When I was in j-school at Syracuse, one of the most interesting topics I remember learning about was the shield law. Normally, the shield law only protects journalists, not bloggers, from revealing who anonymous sources are. (Think of “All the President’s Men,” Watergate and Deep Throat). That may all change, at least for New York bloggers.
New York Sen. Thomas Duane has proposed a bill that would “protect bloggers from contempt-of-court charges for refusing to disclose confidential information or sources,” reports Editor and Publisher. The idea is if journalists are forced to reveal that information, it can have a chilling effect on free speech. A reporter might not write about a subject that should be exposed to the public because s/he is afraid of going to jail.
I wonder if the shield law, which is only in certain states, covers journalists who are blogging on their company’s site. What if it doesn’t? Does that mean a reporter could only break a story using confidential information in the Web or print edition, but not via a blog?

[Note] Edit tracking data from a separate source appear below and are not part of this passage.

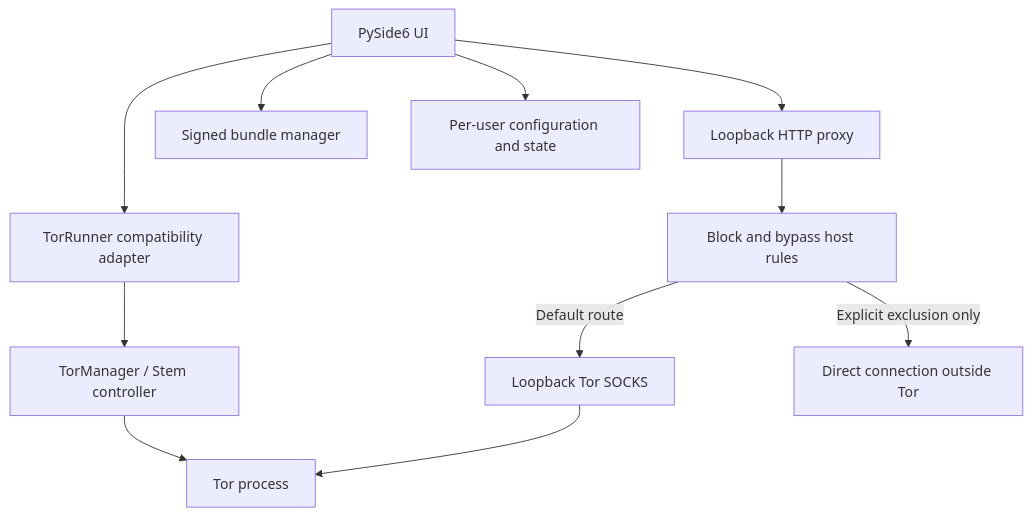
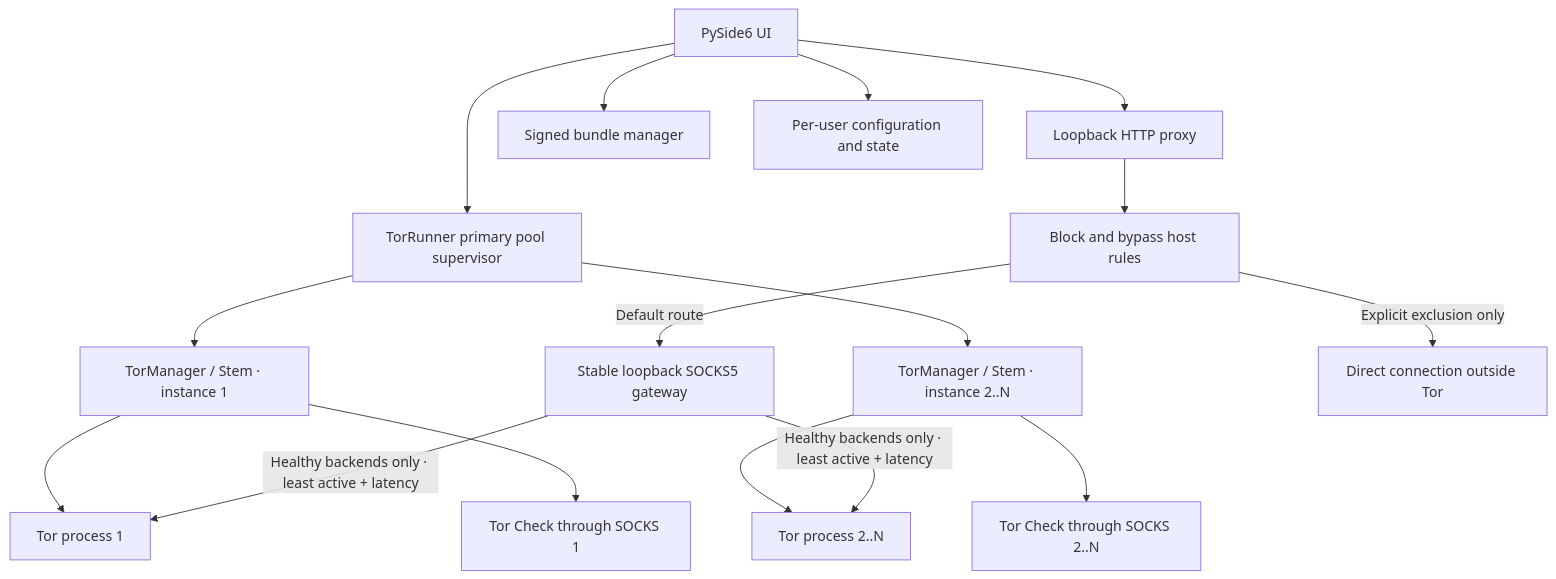
The diagram in README.md (nima-salamat/tor-proxy), drawn with Mermaid before and after one commit. The commit also changed other lines of this file and 9 other files, not shown here.

Commit message:
Add smart health-aware Tor instance routing

````diff
--- a/README.md
+++ b/README.md
@@ -26,13 +27,18 @@
 ```mermaid
 flowchart TD
-    UI[PySide6 UI] --> Supervisor[TorRunner compatibility adapter]
-    Supervisor --> Manager[TorManager / Stem controller]
-    Manager --> Tor[Tor process]
+    UI[PySide6 UI] --> Supervisor[TorRunner primary pool supervisor]
+    Supervisor --> M1[TorManager / Stem · instance 1]
+    Supervisor --> M2[TorManager / Stem · instance 2..N]
+    M1 --> T1[Tor process 1]
+    M2 --> T2[Tor process 2..N]
+    M1 --> H1[Tor Check through SOCKS 1]
+    M2 --> H2[Tor Check through SOCKS 2..N]
     UI --> LocalProxy[Loopback HTTP proxy]
     LocalProxy --> Policy[Block and bypass host rules]
-    Policy -->|Default route| Socks[Loopback Tor SOCKS]
-    Socks --> Tor
+    Policy -->|Default route| Gateway[Stable loopback SOCKS5 gateway]
+    Gateway -->|Healthy backends only · least active + latency| T1
+    Gateway -->|Healthy backends only · least active + latency| T2
     Policy -->|Explicit exclusion only| Direct[Direct connection outside Tor]
     UI --> Bundle[Signed bundle manager]
     UI --> Config[Per-user configuration and state]
 ```
````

Let’s be honest. A lot of news is now coming from bloggers. Look at the Edwards scandal. Newspapers and other media outlets, besides the National Enquirer, didn’t want to touch that story. It was bloggers who kept on asking questions and digging into the affair. In the not so distant future, I can see bloggers replacing reporters. A shield law for bloggers would give them the same protection journalists receive. If bloggers are doing the same work as journalists, they should receive the same incentives to tell the truth and protections reporters get.